• _Prompt_:
Write out the data exactly as given, dropping every picture.
============================================================
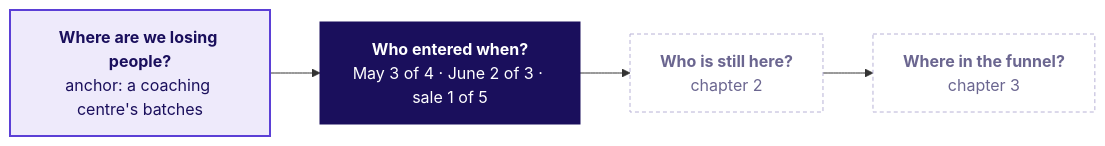
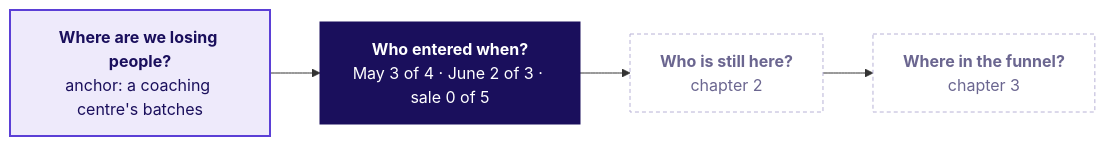
One commit to fde-academy-lab/c2-content-factory changed the third of 6 diagrams in content/W04/D4/slides/C2_W04_D04_half1_STUDENT.md. Above: the diagram before and after it, drawn with Mermaid. The commit also changed other lines of this file and 15 other files, not shown here.

````diff
--- a/content/W04/D4/slides/C2_W04_D04_half1_STUDENT.md
+++ b/content/W04/D4/slides/C2_W04_D04_half1_STUDENT.md
@@ -349,12 +348,12 @@
 ```mermaid
 flowchart LR
-    A["<b>Where are we losing people?</b><br/>anchor: a coaching centre's batches"] --> Q1["<b>Who entered when?</b><br/>May 3 of 4 · June 2 of 3 · sale 1 of 5"]
+    A["<b>Where are we losing people?</b><br/>anchor: a coaching centre's batches"] --> Q1["<b>Who entered when?</b><br/>May 3 of 4 · June 2 of 3 · sale 0 of 5"]
     Q1 --> Q2["<b>Who is still here?</b><br/>chapter 2"]
     Q2 --> Q3["<b>Where in the funnel?</b><br/>chapter 3"]
     classDef lit fill:#1A0F5C,stroke:#1A0F5C,color:#FFFFFF
     classDef known fill:#EEEAFB,stroke:#5B3FD6,color:#1A0F5C,stroke-width:2px
     classDef unknown fill:#FFFFFF,stroke:#B8B2D6,color:#6B6690,stroke-dasharray:4 3
     class A known
     class Q1 lit
     class Q2,Q3 unknown
 ```
````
============================================================
• _Finished task_:
One commit to fde-academy-lab/c2-content-factory changed the third of 6 diagrams in content/W04/D4/slides/C2_W04_D04_half1_STUDENT.md. Above: the diagram before and after it, drawn with Mermaid. The commit also changed other lines of this file and 15 other files, not shown here.

````diff
--- a/content/W04/D4/slides/C2_W04_D04_half1_STUDENT.md
+++ b/content/W04/D4/slides/C2_W04_D04_half1_STUDENT.md
@@ -349,12 +348,12 @@
 ```mermaid
 flowchart LR
-    A["<b>Where are we losing people?</b><br/>anchor: a coaching centre's batches"] --> Q1["<b>Who entered when?</b><br/>May 3 of 4 · June 2 of 3 · sale 1 of 5"]
+    A["<b>Where are we losing people?</b><br/>anchor: a coaching centre's batches"] --> Q1["<b>Who entered when?</b><br/>May 3 of 4 · June 2 of 3 · sale 0 of 5"]
     Q1 --> Q2["<b>Who is still here?</b><br/>chapter 2"]
     Q2 --> Q3["<b>Where in the funnel?</b><br/>chapter 3"]
     classDef lit fill:#1A0F5C,stroke:#1A0F5C,color:#FFFFFF
     classDef known fill:#EEEAFB,stroke:#5B3FD6,color:#1A0F5C,stroke-width:2px
     classDef unknown fill:#FFFFFF,stroke:#B8B2D6,color:#6B6690,stroke-dasharray:4 3
     class A known
     class Q1 lit
     class Q2,Q3 unknown
 ```
````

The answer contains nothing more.